INPUT MATERIAL ::
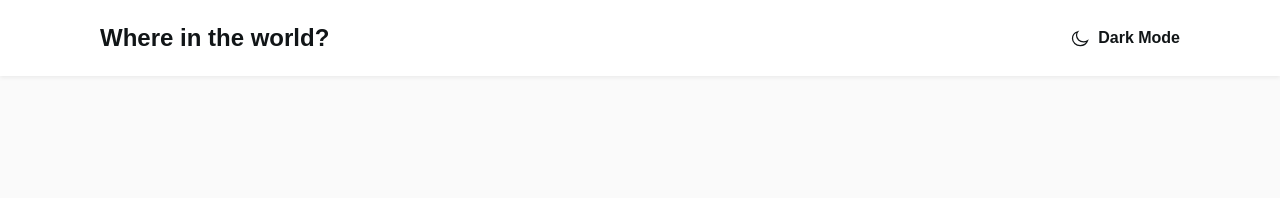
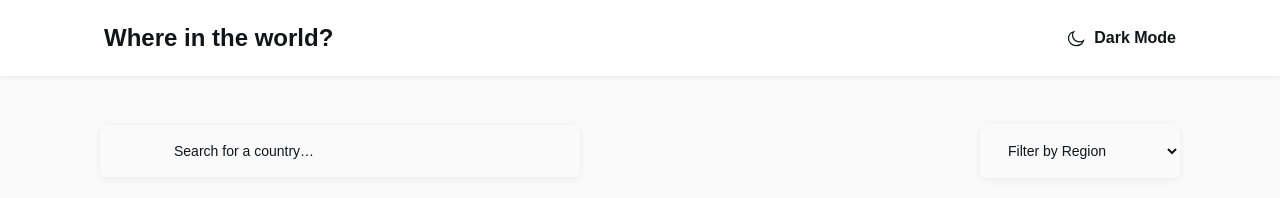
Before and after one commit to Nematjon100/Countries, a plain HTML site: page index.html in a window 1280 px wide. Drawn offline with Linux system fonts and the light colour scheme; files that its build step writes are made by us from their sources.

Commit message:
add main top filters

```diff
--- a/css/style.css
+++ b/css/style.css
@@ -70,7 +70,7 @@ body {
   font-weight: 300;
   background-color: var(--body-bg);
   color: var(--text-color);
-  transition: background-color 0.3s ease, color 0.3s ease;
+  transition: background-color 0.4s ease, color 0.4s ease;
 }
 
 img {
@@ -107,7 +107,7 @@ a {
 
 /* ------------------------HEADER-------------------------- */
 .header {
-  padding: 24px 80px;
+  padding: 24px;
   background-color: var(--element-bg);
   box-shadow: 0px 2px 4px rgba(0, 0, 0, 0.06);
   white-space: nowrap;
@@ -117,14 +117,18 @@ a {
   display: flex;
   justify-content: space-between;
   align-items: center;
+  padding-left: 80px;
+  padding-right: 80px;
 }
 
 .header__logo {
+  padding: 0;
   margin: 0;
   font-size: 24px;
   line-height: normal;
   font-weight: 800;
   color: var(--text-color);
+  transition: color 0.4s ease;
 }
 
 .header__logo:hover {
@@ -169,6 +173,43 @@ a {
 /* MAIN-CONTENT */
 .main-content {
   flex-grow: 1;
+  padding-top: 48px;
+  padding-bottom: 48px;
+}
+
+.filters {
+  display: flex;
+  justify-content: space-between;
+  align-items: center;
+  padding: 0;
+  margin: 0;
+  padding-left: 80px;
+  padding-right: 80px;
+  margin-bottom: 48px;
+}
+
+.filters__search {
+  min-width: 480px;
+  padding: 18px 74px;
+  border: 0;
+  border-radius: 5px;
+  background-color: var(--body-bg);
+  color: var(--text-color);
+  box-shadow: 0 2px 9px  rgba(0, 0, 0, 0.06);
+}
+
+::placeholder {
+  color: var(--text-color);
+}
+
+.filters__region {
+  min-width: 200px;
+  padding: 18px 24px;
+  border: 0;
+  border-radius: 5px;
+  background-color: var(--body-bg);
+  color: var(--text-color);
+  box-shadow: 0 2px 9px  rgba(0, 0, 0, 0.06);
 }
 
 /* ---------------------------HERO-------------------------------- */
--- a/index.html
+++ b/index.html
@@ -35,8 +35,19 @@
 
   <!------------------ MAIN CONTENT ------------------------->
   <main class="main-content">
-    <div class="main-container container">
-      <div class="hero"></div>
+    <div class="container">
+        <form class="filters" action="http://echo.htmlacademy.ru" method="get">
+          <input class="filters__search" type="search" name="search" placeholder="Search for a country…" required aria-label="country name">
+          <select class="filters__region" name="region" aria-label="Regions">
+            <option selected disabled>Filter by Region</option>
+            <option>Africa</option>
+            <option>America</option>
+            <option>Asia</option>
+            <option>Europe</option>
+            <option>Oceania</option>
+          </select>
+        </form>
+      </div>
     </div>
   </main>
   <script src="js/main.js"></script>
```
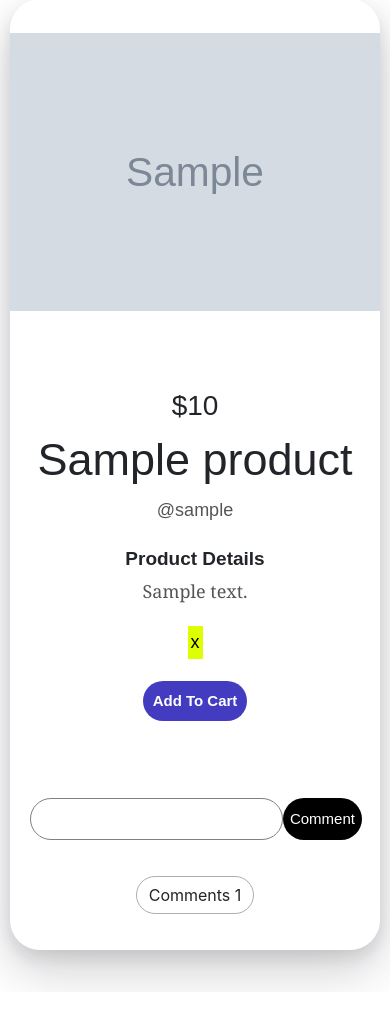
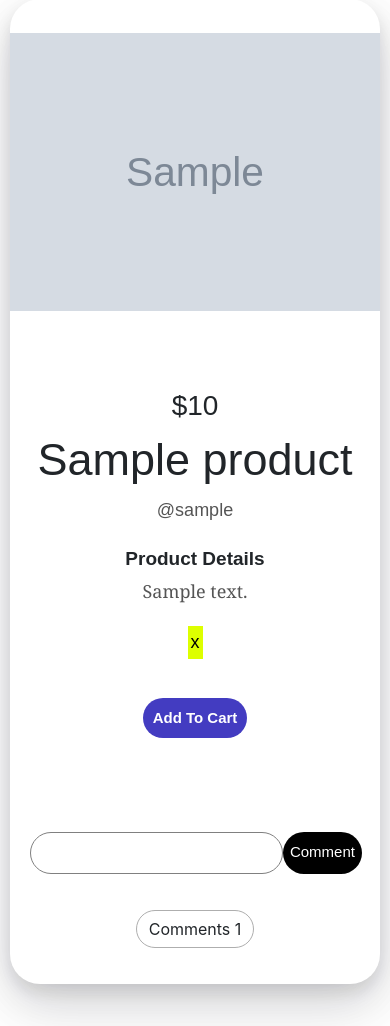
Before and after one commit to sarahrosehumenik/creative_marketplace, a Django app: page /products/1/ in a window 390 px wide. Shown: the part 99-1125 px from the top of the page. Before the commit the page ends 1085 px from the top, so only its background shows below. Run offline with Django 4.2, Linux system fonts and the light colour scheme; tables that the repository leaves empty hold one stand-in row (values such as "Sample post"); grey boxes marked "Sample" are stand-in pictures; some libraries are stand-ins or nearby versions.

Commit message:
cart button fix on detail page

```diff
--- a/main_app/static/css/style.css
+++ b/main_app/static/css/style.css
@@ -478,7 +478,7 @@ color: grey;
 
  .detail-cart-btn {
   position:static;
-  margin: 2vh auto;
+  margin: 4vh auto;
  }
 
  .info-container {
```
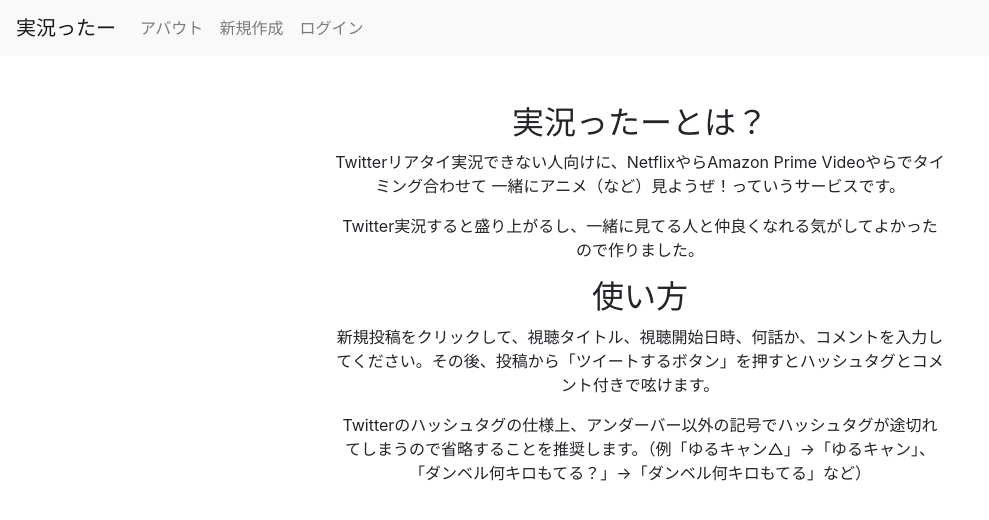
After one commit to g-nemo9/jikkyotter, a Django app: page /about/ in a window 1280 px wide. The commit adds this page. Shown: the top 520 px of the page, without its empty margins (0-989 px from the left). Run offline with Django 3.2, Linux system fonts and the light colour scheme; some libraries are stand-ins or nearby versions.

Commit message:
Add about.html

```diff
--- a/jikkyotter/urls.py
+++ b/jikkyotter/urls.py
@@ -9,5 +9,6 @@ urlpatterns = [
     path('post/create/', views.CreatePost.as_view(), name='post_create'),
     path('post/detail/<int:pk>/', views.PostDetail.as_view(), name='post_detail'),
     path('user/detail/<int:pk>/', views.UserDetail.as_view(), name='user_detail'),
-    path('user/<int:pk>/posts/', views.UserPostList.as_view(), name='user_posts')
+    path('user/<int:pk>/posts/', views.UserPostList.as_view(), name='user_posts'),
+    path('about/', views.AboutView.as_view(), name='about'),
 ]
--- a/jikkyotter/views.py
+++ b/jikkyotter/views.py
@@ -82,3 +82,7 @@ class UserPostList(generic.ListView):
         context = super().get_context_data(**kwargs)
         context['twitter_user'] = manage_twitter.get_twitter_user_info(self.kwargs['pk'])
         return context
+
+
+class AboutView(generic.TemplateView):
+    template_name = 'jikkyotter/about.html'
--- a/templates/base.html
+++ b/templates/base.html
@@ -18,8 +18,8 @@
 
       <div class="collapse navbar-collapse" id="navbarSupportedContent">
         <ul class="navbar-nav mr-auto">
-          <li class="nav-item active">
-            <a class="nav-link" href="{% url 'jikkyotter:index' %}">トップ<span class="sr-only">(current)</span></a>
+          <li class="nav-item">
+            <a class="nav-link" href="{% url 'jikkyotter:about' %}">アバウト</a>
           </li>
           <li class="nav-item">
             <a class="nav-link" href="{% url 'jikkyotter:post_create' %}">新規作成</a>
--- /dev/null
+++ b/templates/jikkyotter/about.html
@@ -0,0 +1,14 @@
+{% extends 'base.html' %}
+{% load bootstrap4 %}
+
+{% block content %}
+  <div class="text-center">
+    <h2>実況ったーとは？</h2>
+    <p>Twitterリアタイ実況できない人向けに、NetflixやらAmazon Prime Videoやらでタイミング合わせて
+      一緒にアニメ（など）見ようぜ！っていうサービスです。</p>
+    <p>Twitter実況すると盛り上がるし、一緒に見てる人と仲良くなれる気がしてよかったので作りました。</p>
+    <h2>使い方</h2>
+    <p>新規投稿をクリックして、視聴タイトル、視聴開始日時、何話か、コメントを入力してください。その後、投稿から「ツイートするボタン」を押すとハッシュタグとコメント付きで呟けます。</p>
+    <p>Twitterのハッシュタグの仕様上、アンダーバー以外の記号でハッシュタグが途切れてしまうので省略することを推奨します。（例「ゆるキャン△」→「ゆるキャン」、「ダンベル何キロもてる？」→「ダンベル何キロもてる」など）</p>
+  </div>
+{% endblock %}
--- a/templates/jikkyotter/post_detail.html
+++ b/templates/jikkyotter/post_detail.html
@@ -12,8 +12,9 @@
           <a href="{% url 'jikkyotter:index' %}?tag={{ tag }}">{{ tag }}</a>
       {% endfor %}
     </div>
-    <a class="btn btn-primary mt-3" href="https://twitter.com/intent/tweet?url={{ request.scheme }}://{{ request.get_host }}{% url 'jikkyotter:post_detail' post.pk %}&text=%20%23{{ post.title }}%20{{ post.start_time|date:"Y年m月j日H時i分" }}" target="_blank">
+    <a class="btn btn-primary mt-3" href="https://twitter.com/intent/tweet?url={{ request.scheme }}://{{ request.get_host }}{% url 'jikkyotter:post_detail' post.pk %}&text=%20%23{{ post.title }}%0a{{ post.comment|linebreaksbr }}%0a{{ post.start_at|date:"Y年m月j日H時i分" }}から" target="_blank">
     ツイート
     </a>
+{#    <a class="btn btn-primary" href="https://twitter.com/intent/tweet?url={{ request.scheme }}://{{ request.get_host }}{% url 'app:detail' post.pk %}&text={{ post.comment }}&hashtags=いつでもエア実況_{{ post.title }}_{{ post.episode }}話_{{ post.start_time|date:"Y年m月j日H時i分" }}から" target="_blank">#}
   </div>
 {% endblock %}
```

ABOUT THIS EXERCISE :: Please go line by line through the records above, copying each one that holds the string "center".

OUTPUT ::
   align-items: center;
+  align-items: center;
+  <div class="text-center">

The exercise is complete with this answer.